Look through the data below and show every line that includes "extends".

INPUT FOR THIS TASK Block Start

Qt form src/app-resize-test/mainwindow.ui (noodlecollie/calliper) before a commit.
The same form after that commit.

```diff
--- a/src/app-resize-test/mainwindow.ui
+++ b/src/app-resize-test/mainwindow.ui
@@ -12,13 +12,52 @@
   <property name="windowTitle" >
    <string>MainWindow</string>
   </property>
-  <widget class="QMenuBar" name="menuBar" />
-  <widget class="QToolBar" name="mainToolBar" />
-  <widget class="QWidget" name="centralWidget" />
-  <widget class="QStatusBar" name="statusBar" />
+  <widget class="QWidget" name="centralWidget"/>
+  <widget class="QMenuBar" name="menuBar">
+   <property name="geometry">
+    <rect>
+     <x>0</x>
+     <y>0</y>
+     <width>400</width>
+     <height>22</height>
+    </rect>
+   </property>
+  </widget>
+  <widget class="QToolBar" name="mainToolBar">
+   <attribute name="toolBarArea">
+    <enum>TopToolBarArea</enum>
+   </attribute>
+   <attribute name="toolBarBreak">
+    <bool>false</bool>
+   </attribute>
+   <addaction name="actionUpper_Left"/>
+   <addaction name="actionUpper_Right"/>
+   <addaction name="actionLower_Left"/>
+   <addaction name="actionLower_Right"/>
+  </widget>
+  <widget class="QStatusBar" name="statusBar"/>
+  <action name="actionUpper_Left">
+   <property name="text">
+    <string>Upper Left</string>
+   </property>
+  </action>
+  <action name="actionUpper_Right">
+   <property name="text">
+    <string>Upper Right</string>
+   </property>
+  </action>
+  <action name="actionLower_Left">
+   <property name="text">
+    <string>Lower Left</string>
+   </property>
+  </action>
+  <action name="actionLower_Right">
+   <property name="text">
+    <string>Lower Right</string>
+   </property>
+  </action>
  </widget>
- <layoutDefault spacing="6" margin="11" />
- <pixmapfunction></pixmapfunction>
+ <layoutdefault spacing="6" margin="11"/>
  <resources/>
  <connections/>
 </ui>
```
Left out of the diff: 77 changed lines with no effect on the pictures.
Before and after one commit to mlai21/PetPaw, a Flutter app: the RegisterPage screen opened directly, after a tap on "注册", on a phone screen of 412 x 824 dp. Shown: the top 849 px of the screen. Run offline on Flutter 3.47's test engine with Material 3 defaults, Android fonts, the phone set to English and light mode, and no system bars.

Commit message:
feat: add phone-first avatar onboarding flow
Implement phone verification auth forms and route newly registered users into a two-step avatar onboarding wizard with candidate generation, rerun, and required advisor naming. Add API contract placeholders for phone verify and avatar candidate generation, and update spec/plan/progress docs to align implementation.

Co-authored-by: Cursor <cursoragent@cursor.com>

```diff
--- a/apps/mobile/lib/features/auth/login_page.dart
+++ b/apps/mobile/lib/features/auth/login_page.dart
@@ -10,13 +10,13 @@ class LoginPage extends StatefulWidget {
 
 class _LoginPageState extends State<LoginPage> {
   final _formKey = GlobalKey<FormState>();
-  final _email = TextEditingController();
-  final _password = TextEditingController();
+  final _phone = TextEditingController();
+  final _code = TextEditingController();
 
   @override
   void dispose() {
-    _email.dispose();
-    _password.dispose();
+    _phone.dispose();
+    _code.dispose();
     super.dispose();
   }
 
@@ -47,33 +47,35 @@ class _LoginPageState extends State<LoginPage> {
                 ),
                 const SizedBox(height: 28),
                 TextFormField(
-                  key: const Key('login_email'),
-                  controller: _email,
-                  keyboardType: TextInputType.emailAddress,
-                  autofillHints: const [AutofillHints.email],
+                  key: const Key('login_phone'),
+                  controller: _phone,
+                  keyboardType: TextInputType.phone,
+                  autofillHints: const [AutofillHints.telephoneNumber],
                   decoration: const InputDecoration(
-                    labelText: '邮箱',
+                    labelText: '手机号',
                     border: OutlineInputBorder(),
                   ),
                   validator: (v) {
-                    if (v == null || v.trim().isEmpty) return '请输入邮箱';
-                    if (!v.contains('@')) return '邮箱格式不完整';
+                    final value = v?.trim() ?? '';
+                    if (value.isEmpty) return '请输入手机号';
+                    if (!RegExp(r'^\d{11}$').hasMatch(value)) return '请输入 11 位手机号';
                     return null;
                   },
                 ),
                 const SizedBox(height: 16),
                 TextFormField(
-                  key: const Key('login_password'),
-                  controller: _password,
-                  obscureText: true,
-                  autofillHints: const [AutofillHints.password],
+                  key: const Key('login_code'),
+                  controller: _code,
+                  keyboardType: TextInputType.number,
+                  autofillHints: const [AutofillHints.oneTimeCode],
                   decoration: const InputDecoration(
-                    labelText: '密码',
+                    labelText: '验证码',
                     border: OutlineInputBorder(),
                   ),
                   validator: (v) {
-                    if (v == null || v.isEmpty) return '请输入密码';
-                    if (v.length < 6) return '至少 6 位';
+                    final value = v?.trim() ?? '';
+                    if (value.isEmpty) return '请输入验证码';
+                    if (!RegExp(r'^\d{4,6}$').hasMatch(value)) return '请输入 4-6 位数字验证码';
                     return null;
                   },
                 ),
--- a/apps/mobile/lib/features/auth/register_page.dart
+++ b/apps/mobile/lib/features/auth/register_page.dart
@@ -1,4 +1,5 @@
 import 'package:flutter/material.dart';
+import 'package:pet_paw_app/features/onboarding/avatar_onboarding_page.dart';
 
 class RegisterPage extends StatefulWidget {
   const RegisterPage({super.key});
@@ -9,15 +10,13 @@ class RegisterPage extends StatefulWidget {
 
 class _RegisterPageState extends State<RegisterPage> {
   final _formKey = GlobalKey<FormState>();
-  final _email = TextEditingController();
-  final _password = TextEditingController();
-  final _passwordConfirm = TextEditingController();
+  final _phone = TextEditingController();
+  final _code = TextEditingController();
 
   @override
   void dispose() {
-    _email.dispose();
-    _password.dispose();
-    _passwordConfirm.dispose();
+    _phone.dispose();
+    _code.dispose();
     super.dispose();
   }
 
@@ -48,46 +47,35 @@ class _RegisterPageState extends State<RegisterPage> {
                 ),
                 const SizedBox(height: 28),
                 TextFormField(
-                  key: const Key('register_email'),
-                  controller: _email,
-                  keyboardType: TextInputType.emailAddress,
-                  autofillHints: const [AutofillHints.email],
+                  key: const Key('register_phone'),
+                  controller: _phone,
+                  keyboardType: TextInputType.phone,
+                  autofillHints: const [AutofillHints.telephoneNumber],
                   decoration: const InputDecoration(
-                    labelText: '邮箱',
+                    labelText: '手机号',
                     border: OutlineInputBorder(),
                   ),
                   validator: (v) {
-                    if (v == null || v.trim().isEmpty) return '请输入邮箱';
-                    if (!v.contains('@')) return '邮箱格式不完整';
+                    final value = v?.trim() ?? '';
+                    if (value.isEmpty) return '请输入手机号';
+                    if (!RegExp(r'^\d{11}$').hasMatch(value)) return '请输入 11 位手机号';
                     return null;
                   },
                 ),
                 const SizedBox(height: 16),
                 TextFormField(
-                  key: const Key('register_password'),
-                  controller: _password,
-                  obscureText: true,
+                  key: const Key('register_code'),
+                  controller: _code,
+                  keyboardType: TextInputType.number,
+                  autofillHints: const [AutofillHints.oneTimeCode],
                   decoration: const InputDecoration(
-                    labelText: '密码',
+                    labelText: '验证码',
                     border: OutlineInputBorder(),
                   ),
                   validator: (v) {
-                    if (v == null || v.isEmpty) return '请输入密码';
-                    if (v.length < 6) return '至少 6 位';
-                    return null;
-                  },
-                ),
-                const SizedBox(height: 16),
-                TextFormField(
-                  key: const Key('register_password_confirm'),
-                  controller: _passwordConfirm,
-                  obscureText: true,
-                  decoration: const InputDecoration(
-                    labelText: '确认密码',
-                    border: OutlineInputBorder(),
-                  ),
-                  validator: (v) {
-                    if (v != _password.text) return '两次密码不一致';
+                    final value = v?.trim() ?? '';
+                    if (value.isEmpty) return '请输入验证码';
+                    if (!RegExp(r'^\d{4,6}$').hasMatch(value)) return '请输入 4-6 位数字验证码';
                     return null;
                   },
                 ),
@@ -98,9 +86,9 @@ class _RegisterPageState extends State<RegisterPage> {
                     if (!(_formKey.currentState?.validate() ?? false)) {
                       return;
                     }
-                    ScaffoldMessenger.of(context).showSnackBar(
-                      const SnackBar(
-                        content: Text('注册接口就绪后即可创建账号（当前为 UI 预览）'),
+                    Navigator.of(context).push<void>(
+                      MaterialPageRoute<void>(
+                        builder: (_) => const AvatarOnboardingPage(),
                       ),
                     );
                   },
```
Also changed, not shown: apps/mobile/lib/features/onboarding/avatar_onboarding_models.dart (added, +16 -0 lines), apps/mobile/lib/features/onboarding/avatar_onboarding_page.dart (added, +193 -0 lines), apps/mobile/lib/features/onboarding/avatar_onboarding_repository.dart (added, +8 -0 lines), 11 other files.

INPUT FOR THIS TASK Block End

◆ **YOUR SOLUTION**
@@ -10,13 +10,13 @@ class LoginPage extends StatefulWidget {
 class _LoginPageState extends State<LoginPage> {
@@ -47,33 +47,35 @@ class _LoginPageState extends State<LoginPage> {
 class RegisterPage extends StatefulWidget {
@@ -9,15 +10,13 @@ class RegisterPage extends StatefulWidget {
 class _RegisterPageState extends State<RegisterPage> {
@@ -48,46 +47,35 @@ class _RegisterPageState extends State<RegisterPage> {
@@ -98,9 +86,9 @@ class _RegisterPageState extends State<RegisterPage> {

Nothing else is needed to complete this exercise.